AI 'employees' get their own job portals for companies to hire

AI 'employees' get their own job portals for companies to hire
Photo Credit: 123RF.com
7 Jun, 2022
Loading...

Sara is a favourite among employers, and every job aspirant is envious of her. Since she listed her profile on a jobs portal last month, Sara has been hired 11 times as an employee assistance expert, who is well-versed in human resource management systems developed by SAP, as well as the Microsoft Teams application. But, what is it that helps her land plump jobs in the HR teams of companies, despite  a tough jobs market?

Well, Sara specializes in repetitive jobs, and is driven by an artificial intelligence (AI) algorithm.

Like many of her peer AI workers, Sara is listed on automation platform E42’s storefront, which was launched late last month. According to Animesh Samuel, co-founder and chief executive of E42’s holding company, Light Information Systems, the marketplace mimics a job portal, but exclusively for bots. Through this platform, companies can hire an AI worker, to replace humans engaged in a variety of roles.

Loading...

E42 is a process automation platform, which develops bots to help companies automate a variety of tasks. The company has 20 direct clients, including Mahindra and Mahindra, Tata Consultancy Services and Hindalco, among others.

These companies have used E42’s AI platform to build bots that can automate structured assignments—tasks that do not require many variable factors —in, say, accounting or human resources. Automation Anywhere, the initial public offering (IPO)-bound robotic process automation firm, too, offers a digital worker bot store, which allows anyone to hire AI workers for specialized tasks such as the Salesforce-certified sales operations, and IT administrators certified in Google Cloud and Amazon Web Services platforms, among others.

Milan Sheth, executive vice-president, Automation Anywhere, said such platforms and tools have been around for a while, and his company owns a 65% of the market share in the digital worker space. Large companies often use the platforms to sell the bots to smaller firms or put them up on a contractual basis.

Loading...

For instance, Mahindra’s ‘Genie’ AI bot, which was built using E42’s AI platform, can be hired as a service through the marketplace.
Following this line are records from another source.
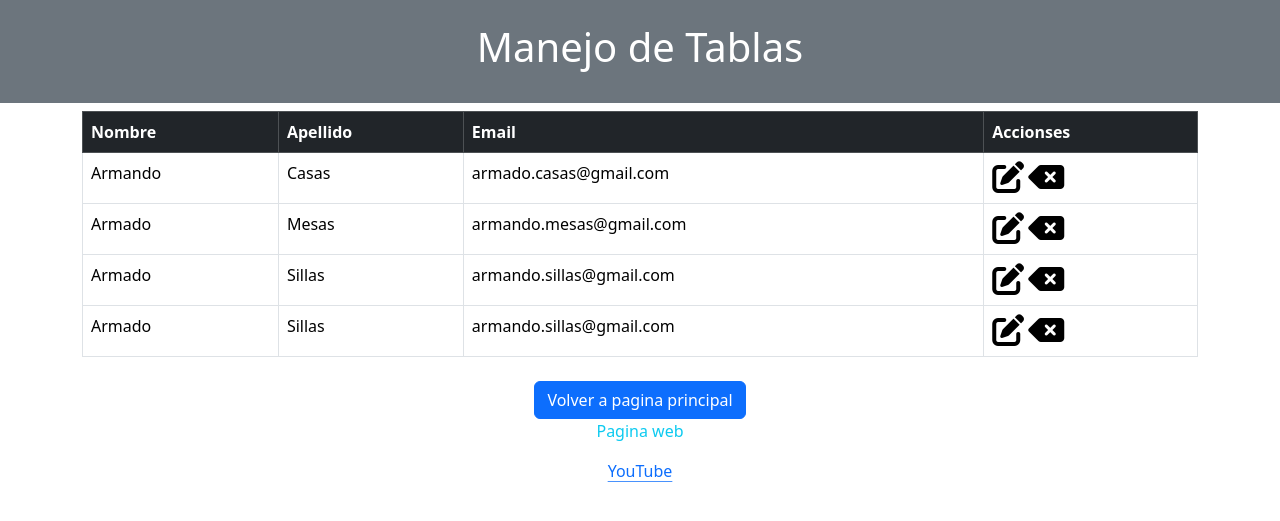
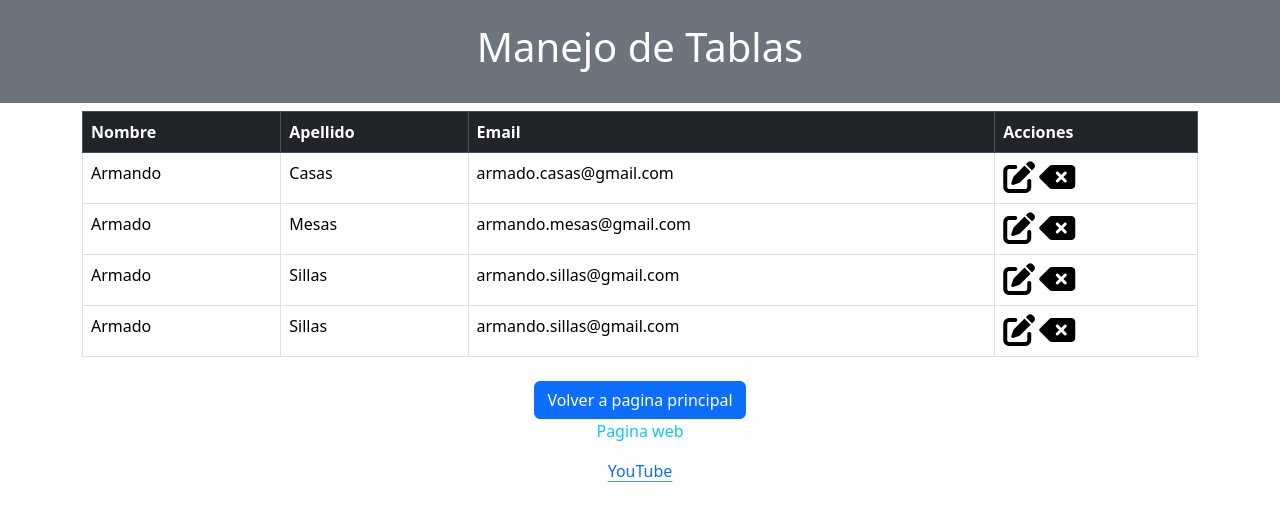
Before and after one commit to manasama1993999/Sitio_Bootstrap, a plain HTML site: page tablas.html in a window 1280 px wide. Shown: the part 85-606 px from the top of the page. Drawn offline with Linux system fonts and the light colour scheme.

Commit message:
Update tablas.html
Cambio de palabra en tabla, en pagina tablas.html

```diff
--- a/tablas.html
+++ b/tablas.html
@@ -67,7 +67,7 @@
                             <th>Nombre</th>
                             <th>Apellido</th>
                             <th>Email</th>
-                            <th colspan="2">Accionses</th>
+                            <th colspan="2">Acciones</th>
                         </tr>
                     </thead>
                     <tbody>
```
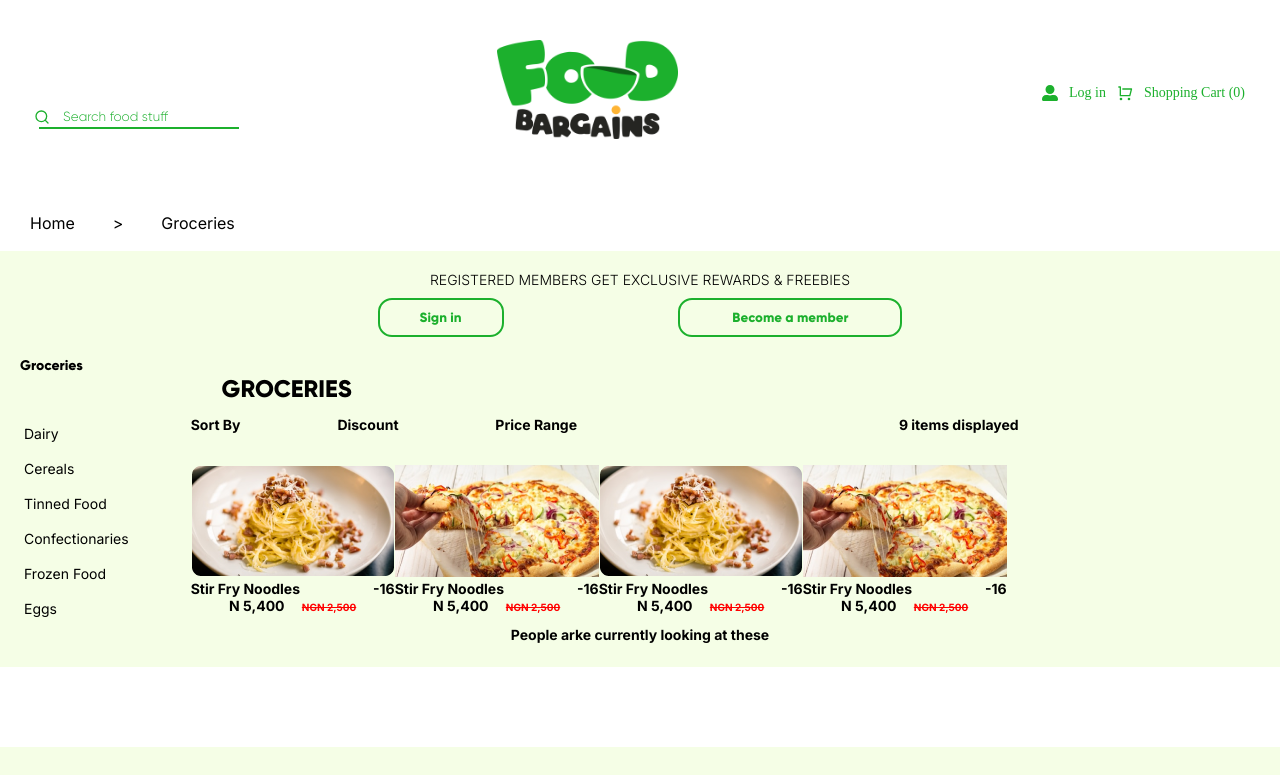
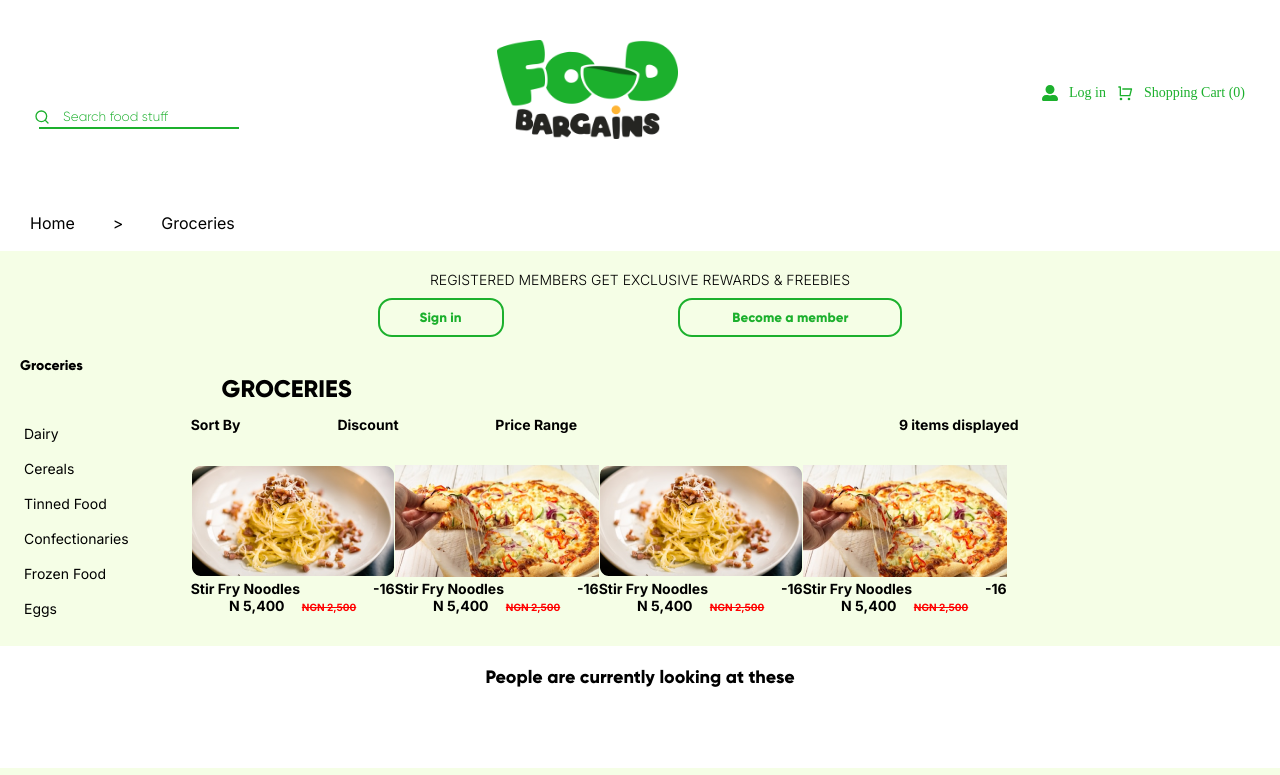
Before and after one commit to kingbee1/food-bargain, a React (Create React App) app: page /groceries in a window 1280 px wide. Shown: the top 775 px of the page. Built offline with nearby package versions, Linux system fonts and the light colour scheme.

Commit message:
fixed typo and updated css

```diff
--- a/src/App.css
+++ b/src/App.css
@@ -524,9 +524,7 @@ display: flex;
 
 .footer img {
   width: 107px;
-  /* text-align: center;
-  margin: auto; */
-  /* margin-left: 40px; */
+
 }
 
 /*/* GROCECERIES STYLING  */
@@ -544,8 +542,9 @@ display: flex;
  font-size: 14px;
  font-weight: 800;
  background: #F5FEE6;
- padding-bottom: 24px;
+ padding-bottom: 20px;
  padding-top: 20px;
+ margin-bottom: 10px;
 }
 
 .members-p {
@@ -627,3 +626,10 @@ padding-left: 4px;
   width: 40%;
   padding: 12px 12px;
 }
+
+.groc-bottom {
+  font-family: 'gil';
+  font-size: 18px;
+  margin-top: 20px;
+  text-align: center;
+}
--- a/src/pages/Groceries.js
+++ b/src/pages/Groceries.js
@@ -82,8 +82,8 @@ const Groceries = () => {
             </section>
             <div>
             </div>
-                <p className="groc-bottom">People arke currently looking at these </p>
         </div>
+                <p className="groc-bottom">People are currently looking at these </p>
         <Footer />
         </div>
     )
```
To hire an AI employee, companies can log into the marketplace to access job listings, find the right bot or AI employee, pay the requisite fee, and ‘hire’ them.

Hiring refers to companies getting access to the bot’s application programming interface (API), to integrate it into their internal IT infrastructure. APIs are software intermediaries allowing two computer programs to interact with each other. Using APIs companies can integrate the AI workers in their day-to-day workflows.
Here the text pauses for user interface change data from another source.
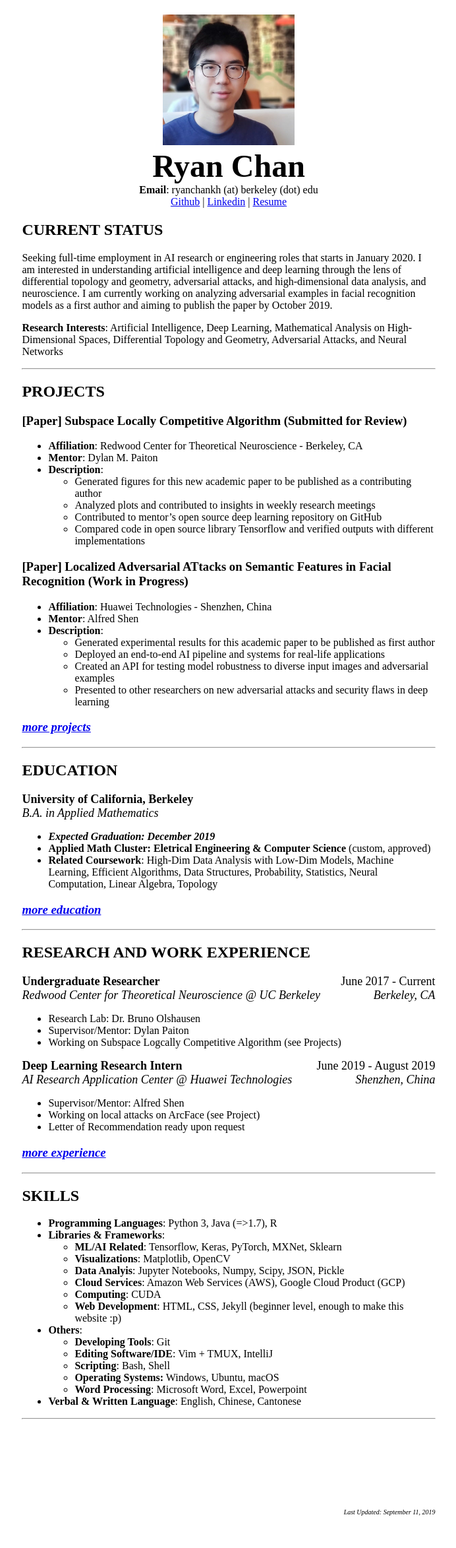
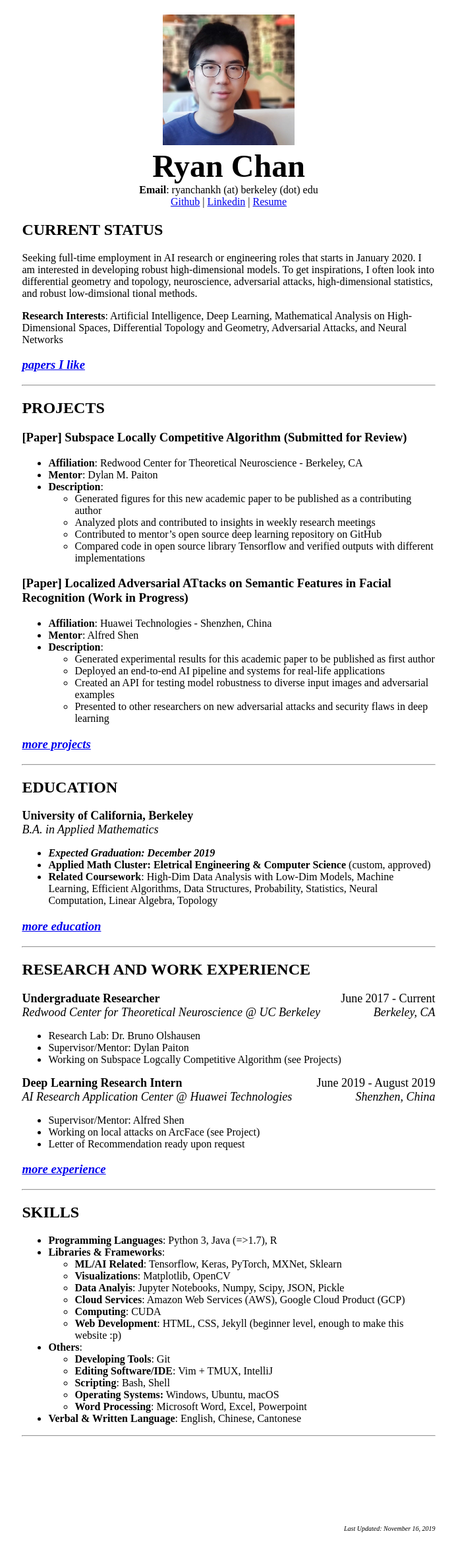
Before and after one commit to ryanchankh/ryanchankh.github.io, a Jekyll site: the page built from index.md, in a window 1280 px wide. Shown: the whole page at 66% size, without its empty margins (293-985 px from the left). Built offline with Jekyll 4.4.1, drawn with Linux system fonts in a browser that asks for light colours; before the commit the page ends 2321 px from its top, so only the background shows below that.

Commit message:
added papers i like

```diff
--- a/_layouts/default.html
+++ b/_layouts/default.html
@@ -8,6 +8,6 @@
   <p></p>
 
   <footer>
-    <i><font size="1">Last Updated: September 11, 2019</font></i>
+    <i><font size="1">Last Updated: November 16, 2019</font></i>
   </footer>
 </html>
--- a/default.css
+++ b/default.css
@@ -1,4 +1,5 @@
 body, html {
+  position: relative;
   margin-left:15%;
   margin-right:15%;
   margin-bottom:1%;
--- a/index.md
+++ b/index.md
@@ -15,9 +15,11 @@ layout: default
 
 
 ## CURRENT STATUS
-Seeking full-time employment in AI research or engineering roles that starts in January 2020. I am interested in understanding artificial intelligence and deep learning through the lens of differential topology and geometry, adversarial attacks, and high-dimensional data analysis, and neuroscience. I am currently working on analyzing adversarial examples in facial recognition models as a first author and aiming to publish the paper by October 2019.
+Seeking full-time employment in AI research or engineering roles that starts in January 2020. I am interested in developing robust high-dimensional models. To get inspirations, I often look into differential geometry and topology, neuroscience, adversarial attacks, high-dimensional statistics, and robust low-dimsional tional methods.
 
 **Research Interests**: Artificial Intelligence, Deep Learning, Mathematical Analysis on High-Dimensional Spaces, Differential Topology and Geometry, Adversarial Attacks, and Neural Networks
+
+### _[papers I like](./papers.html)_
 
 ___
 ## PROJECTS
```
Also changed, not shown: papers.md (added, +21 -0 lines), 7 other files.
Hiring bots hasn’t surprised industry experts. In fact, most feel that it is a natural progression in the field of automation in enterprises. “About a third of all Indian companies today say that they cannot integrate AI into their systems, because they lack financial resources and the requisite human talent required to build such a tool. It would, therefore, only make sense for bigger companies to build such AI tools, and offer them as services through marketplaces,” Vijay Bhaskaran, partner and leader, automation and AI, EY India, said.

Loading...
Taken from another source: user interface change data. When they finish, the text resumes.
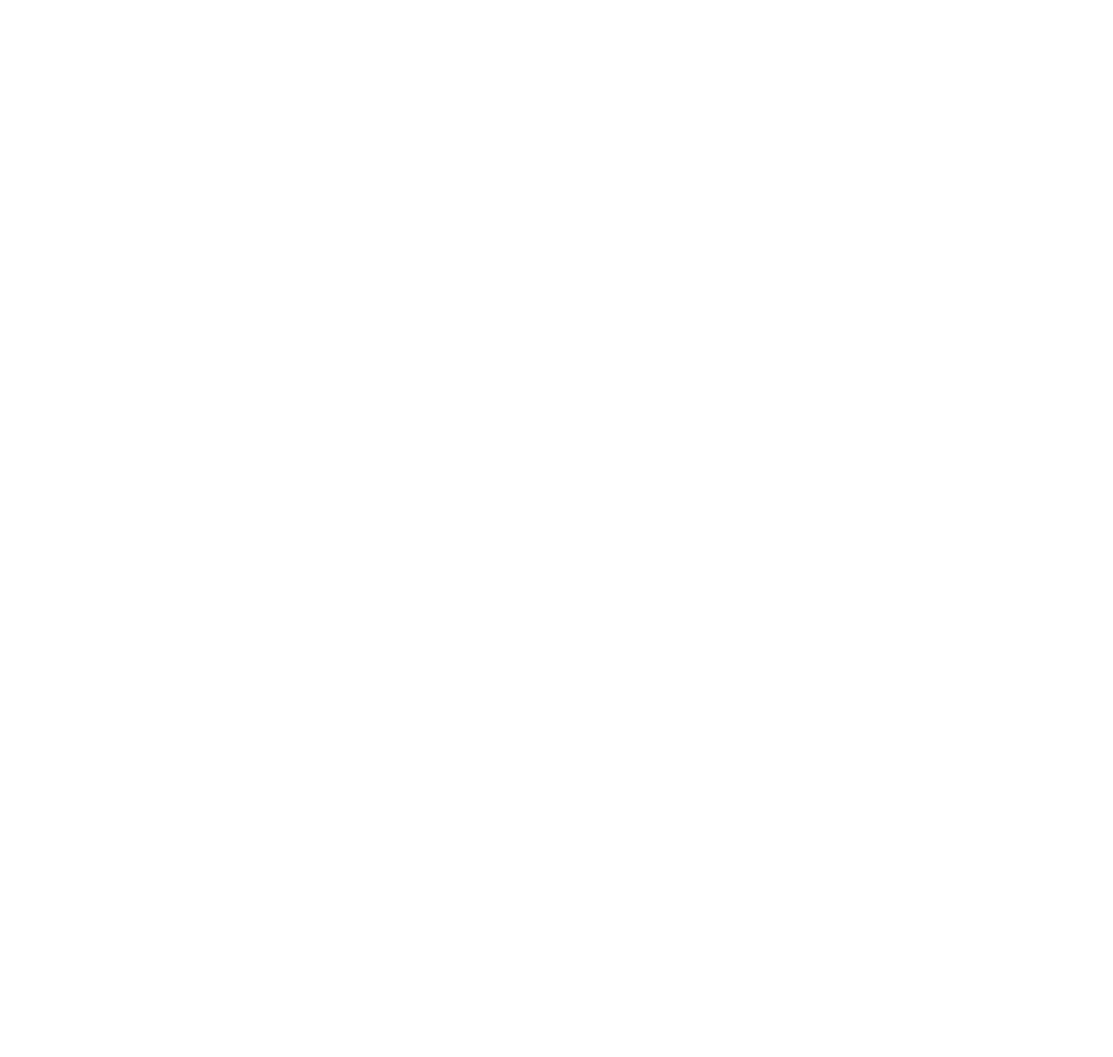
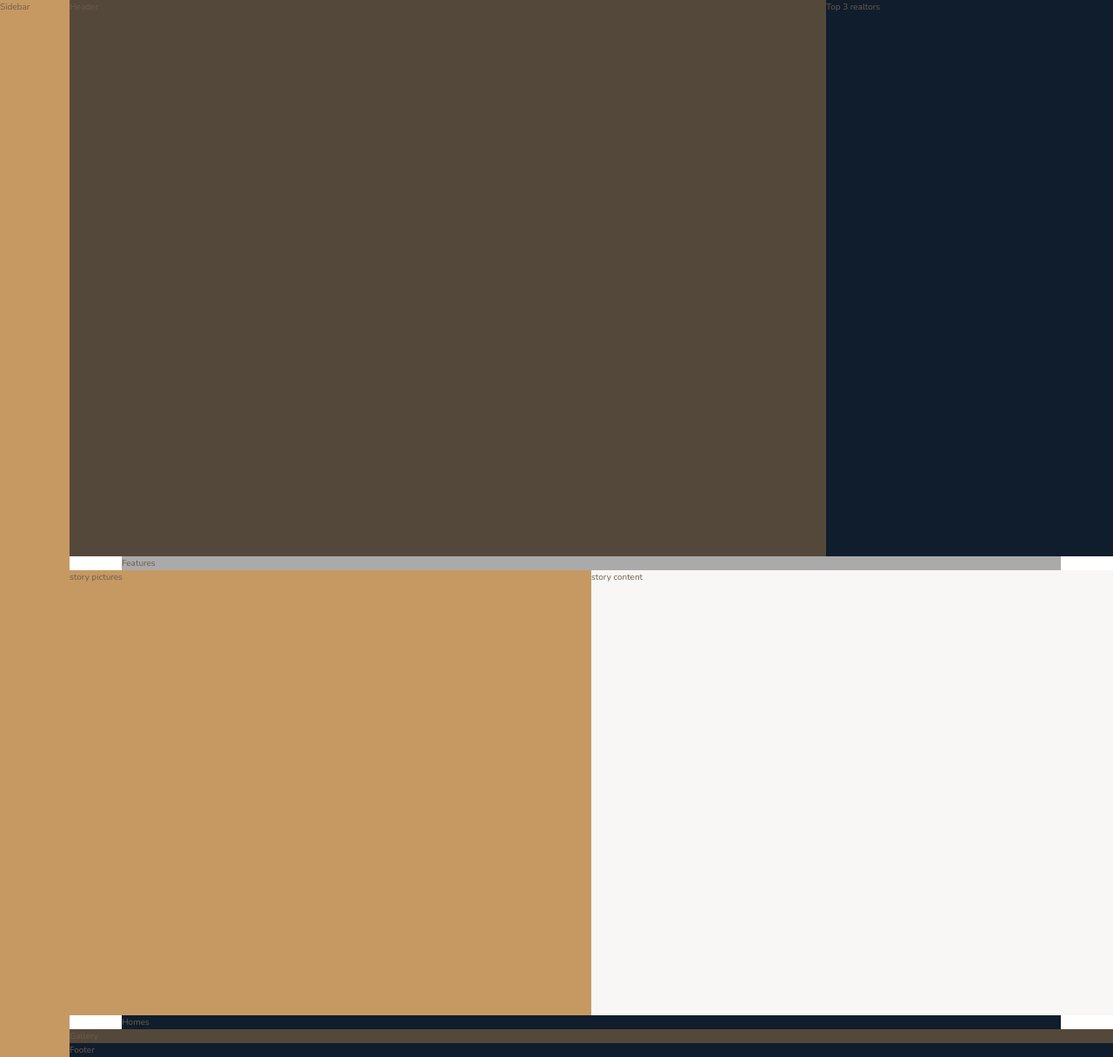
Before and after one commit to fgerner/nexter, a website: page index.html in a window 1280 px wide. Shown: the whole page at 87% size. Before the commit the page ends 800 px from the top, so only its background shows below. Drawn offline with nearby package versions, Linux system fonts and the light colour scheme; files that its build step writes are made by us from their sources.

Commit message:
setting up the grid

```diff
--- a/index.html
+++ b/index.html
@@ -9,9 +9,43 @@
     <link rel="stylesheet" href="css/style.css">
     <link rel="shortcut icon" type="image/png" href="img/favicon.png">
 
-        <title>nexter &mdash; your home, your freedom</title>
+    <title>Nexter &mdash; your home, your freedom</title>
 </head>
 <body class="container">
+<div class="sidebar">
+    Sidebar
+</div>
+
+<header class="header">
+    Header
+</header>
+
+<div class="realtors">
+    Top 3 realtors
+</div>
+
+<section class="features">
+    Features
+</section>
+
+<div class="story__pictures">
+    story pictures
+</div>
+<div class="story__content">
+    story content
+</div>
+
+<section class="homes">
+    Homes
+</section>
+
+<section class="gallery">
+    Gallery
+</section>
+
+<footer class="footer">
+    Footer
+</footer>
 
 </body>
 </html>
--- a/package.json
+++ b/package.json
@@ -5,7 +5,7 @@
   "main": "index.js",
   "scripts": {
     "watch:sass": "node-sass sass/main.scss css/style.css -w",
-    "devserver": "live-server",
+    "devserver": "live-server --browser=firefox",
     "start": "npm-run-all --parallel devserver watch:sass",
     "compile:sass": "node-sass sass/main.scss css/style.comp.css",
     "prefix:css": "postcss --use autoprefixer -b 'last 10 versions' css/style.comp.css -o css/style.prefix.css",
--- a/sass/_base.scss
+++ b/sass/_base.scss
@@ -13,3 +13,29 @@ $color-grey-dark-2: #6D5D4B;
 // FONT VARIABLES
 $font-primary: 'Nunito', sans-serif;
 $font-display: 'Josefin Sans', sans-serif;
+
+*,
+*::before,
+*::after {
+  margin: 0;
+  padding: 0;
+  box-sizing: inherit;
+}
+
+html {
+  box-sizing: border-box;
+  font-size: 62.5%; // 10px/16px the browser default (16px)
+}
+
+body {
+  font-family: $font-primary;
+  color: $color-grey-dark-2;
+  font-weight: 300;
+  line-height: 1.6;
+}
+
+.container {
+  display: grid;
+  grid-template-rows: 80vh min-content 40vw repeat(3, min-content);
+  grid-template-columns: [sidebar-start] 8rem [sidebar-end full-start] minmax(6rem, 1fr) [center-start] repeat(8, [col-start] minmax(min-content, 14rem)[col-end]) [center-end] minmax(6rem, 1fr) [full-end];
+}
--- a/sass/_features.scss
+++ b/sass/_features.scss
@@ -0,0 +1,4 @@
+.features {
+  background-color: $color-grey-light-2;
+  grid-column: center-start/center-end;
+}
--- a/sass/_footer.scss
+++ b/sass/_footer.scss
@@ -0,0 +1,4 @@
+.footer {
+  background-color: $color-secondary;
+  grid-column: full-start / full-end;
+}
--- a/sass/_gallery.scss
+++ b/sass/_gallery.scss
@@ -0,0 +1,4 @@
+.gallery {
+  background-color: $color-grey-dark-1;
+  grid-column: full-start / full-end;
+}
--- a/sass/_header.scss
+++ b/sass/_header.scss
@@ -0,0 +1,4 @@
+.header {
+  background-color: $color-grey-dark-1;
+  grid-column: full-start / col-end 6;
+}
--- a/sass/_homes.scss
+++ b/sass/_homes.scss
@@ -0,0 +1,4 @@
+.homes {
+  background-color: $color-secondary;
+  grid-column: center-start / center-end;
+}
--- a/sass/_realtors.scss
+++ b/sass/_realtors.scss
@@ -0,0 +1,4 @@
+.realtors {
+  background-color: $color-secondary;
+  grid-column: col-start 7 / full-end;
+}
--- a/sass/_sidebar.scss
+++ b/sass/_sidebar.scss
@@ -0,0 +1,5 @@
+.sidebar {
+  background-color: $color-primary;
+  grid-column: sidebar-start/sidebar-end;
+  grid-row: 1/-1;
+}
--- a/sass/_story.scss
+++ b/sass/_story.scss
@@ -0,0 +1,10 @@
+.story {
+  &__pictures {
+    background-color: $color-primary;
+    grid-column: full-start / col-end 4;
+  }
+  &__content {
+    background-color: $color-grey-light-1;
+    grid-column: col-start 5 / full-end;
+  }
+}
```
Also changed, not shown: 1 other file. Lines whose indentation alone changed are shown as unchanged.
While there are instances of AI bots performing unstructured tasks, most firms confine them to structured processes, such as evaluating job applications, Sheth said. A shortage of digitally skilled workers also spurred the use of AI, as most firms are deploying tech-enabled solutions but do not have people who can manage them.
“This is where AI workers can help make operations efficient, instead of just relying on upskilling of human talent to fit a role,” said Sheth.

However, tasks handled by AI bots are not very complicated and will not impact the jobs market for the workforce, said Bhaskaran. “Their efficiency makes sense for basic tasks, but humans will still be needed for the more advanced processes,” he added.